January 25, 2017

WHAT: In a multicenter, international study of infants and children who suffered cardiac arrest while in the hospital, NIH-funded researchers have found that body cooling, or therapeutic hypothermia, is no more effective than actively keeping the body at a normal temperature, or therapeutic normothermia.

The study is the first to look exclusively at in-hospital cardiac arrests in infants and children in order to compare the two temperature treatments. Earlier trials involving adults who went into cardiac arrest outside of a hospital had found that therapeutic hypothermia improved survival and brain function. However, recent trials in adults and children did not find such improvements when compared with patients whose temperature was actively maintained in a normal temperature range to prevent fever.

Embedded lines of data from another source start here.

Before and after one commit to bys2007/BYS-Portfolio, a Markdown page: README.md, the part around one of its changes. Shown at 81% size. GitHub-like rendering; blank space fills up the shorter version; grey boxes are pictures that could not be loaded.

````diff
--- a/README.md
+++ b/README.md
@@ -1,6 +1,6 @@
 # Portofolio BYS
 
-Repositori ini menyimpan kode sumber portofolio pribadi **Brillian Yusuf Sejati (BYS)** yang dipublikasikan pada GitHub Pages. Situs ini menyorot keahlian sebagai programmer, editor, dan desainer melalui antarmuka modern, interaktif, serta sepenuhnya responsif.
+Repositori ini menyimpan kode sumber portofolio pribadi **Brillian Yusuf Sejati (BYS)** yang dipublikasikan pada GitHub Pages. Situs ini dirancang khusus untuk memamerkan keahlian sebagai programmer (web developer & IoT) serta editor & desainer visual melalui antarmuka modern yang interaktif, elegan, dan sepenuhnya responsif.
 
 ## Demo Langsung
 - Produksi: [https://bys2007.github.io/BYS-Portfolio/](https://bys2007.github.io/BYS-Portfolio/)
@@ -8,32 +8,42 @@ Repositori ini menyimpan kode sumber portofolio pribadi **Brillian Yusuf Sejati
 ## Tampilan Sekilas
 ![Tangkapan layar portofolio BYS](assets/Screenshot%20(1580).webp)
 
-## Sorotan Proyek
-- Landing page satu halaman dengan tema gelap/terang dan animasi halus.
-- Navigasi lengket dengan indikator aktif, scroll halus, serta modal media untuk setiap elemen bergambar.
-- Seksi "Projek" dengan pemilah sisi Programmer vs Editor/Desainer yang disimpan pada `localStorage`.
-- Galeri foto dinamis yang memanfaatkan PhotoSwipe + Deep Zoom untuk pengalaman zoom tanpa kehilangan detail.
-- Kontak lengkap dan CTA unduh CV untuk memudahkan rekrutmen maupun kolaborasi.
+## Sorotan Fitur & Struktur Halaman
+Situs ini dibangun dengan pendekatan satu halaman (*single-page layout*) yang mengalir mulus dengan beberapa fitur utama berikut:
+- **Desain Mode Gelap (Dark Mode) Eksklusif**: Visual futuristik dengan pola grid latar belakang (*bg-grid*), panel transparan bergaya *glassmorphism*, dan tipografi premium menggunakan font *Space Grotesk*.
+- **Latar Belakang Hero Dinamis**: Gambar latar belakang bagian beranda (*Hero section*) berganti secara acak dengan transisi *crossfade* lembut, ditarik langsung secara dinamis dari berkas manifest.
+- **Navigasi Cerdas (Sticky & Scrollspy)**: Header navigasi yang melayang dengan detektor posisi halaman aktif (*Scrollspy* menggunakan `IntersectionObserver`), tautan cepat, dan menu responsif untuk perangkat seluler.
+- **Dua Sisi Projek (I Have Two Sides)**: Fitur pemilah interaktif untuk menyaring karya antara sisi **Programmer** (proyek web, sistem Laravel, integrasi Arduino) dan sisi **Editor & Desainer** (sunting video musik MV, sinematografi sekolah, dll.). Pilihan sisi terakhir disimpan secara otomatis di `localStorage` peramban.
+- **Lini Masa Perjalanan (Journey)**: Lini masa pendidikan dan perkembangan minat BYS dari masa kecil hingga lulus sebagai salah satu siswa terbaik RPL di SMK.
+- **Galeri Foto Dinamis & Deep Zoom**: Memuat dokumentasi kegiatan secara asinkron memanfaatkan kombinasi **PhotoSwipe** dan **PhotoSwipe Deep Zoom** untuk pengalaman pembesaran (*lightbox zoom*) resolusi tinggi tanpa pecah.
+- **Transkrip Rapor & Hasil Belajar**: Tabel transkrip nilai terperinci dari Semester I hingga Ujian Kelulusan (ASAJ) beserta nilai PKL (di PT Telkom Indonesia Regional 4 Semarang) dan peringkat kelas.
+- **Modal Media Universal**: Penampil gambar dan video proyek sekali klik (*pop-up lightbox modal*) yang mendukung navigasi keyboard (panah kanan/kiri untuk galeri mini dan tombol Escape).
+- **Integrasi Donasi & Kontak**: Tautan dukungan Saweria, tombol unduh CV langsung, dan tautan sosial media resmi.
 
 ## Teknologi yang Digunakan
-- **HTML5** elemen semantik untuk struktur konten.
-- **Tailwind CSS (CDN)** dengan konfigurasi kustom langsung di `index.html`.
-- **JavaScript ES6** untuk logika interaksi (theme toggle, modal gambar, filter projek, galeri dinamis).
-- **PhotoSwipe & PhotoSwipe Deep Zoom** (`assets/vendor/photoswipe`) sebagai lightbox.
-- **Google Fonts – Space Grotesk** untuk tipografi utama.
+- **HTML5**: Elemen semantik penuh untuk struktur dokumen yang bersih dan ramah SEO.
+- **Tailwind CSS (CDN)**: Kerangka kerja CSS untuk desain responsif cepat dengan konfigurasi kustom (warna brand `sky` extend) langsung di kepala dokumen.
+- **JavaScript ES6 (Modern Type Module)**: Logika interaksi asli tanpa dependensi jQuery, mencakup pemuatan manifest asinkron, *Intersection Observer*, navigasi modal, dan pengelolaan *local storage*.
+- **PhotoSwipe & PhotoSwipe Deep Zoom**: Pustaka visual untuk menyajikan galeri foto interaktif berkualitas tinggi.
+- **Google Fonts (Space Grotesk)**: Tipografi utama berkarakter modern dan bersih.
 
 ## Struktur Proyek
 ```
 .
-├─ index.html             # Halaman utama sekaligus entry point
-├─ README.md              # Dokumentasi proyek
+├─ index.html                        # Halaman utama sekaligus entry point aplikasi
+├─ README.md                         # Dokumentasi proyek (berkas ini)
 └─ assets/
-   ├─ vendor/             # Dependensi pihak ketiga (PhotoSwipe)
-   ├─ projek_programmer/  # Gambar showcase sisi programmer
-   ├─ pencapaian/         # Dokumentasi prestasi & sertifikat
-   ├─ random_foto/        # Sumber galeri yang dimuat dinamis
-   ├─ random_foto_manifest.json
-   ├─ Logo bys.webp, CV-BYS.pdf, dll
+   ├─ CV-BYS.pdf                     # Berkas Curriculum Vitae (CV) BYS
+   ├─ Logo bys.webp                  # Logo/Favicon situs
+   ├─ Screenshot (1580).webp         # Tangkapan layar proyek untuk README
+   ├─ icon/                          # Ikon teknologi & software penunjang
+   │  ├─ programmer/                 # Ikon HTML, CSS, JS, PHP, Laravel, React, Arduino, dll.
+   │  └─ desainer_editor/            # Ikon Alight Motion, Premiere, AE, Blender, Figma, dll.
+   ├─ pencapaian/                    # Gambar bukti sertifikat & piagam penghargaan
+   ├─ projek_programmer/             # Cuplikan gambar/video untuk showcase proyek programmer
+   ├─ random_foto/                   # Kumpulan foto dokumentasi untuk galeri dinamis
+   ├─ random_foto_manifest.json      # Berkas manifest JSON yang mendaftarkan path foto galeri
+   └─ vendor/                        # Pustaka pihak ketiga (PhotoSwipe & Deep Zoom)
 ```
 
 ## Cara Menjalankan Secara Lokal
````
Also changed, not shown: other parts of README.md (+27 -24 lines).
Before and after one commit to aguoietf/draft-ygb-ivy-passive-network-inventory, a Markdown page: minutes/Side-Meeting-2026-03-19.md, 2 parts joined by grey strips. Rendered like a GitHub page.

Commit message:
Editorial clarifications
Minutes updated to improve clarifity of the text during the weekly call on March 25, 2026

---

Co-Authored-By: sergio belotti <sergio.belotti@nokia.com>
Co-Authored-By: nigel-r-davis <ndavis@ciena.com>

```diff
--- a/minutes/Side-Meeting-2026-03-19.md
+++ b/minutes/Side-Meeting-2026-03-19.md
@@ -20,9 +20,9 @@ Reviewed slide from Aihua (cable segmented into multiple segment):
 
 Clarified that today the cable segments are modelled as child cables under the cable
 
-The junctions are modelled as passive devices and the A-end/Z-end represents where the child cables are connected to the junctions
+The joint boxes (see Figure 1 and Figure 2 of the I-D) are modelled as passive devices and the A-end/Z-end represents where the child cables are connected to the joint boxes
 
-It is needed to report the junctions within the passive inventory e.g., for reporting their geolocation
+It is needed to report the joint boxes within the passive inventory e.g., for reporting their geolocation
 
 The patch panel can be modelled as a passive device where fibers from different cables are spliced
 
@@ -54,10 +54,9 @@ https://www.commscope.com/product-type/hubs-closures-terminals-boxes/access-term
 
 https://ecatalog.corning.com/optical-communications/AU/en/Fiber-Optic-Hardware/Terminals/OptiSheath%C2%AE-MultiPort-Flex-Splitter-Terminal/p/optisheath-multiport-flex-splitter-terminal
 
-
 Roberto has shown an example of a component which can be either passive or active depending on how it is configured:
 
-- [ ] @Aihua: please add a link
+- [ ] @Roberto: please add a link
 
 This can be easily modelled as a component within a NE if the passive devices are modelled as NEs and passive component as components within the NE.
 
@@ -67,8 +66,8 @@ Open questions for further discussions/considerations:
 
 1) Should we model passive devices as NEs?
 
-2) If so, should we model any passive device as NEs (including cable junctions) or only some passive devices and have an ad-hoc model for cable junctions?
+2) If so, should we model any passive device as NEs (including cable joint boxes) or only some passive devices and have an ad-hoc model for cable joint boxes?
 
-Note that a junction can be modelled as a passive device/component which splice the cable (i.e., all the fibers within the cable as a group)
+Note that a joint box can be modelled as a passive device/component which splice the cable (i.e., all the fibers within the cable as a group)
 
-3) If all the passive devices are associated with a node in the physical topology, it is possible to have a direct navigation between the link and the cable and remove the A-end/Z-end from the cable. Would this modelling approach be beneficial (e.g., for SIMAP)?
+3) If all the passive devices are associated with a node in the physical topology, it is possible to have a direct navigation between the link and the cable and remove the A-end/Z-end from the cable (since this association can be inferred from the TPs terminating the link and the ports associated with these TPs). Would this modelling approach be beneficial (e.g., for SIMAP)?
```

Current guidelines recommend either treatment for out-of-hospital cardiac arrests in children, as both methods have resulted in equal rates of survival and prevention of brain injury. But out-of-hospital cardiac arrests have different causes and outcomes than in-hospital ones, and the findings of the new study could inform new guidelines for treatment of the latter.

The study included 329 patients between the ages of 2 days and 18 years old who had sustained cardiac arrest while in a hospital. The researchers randomly divided them into two groups and found that children in the group treated with therapeutic hypothermia had the same survival rates and neurobehavioral functioning a year later as those treated by keeping the body at normal temperature.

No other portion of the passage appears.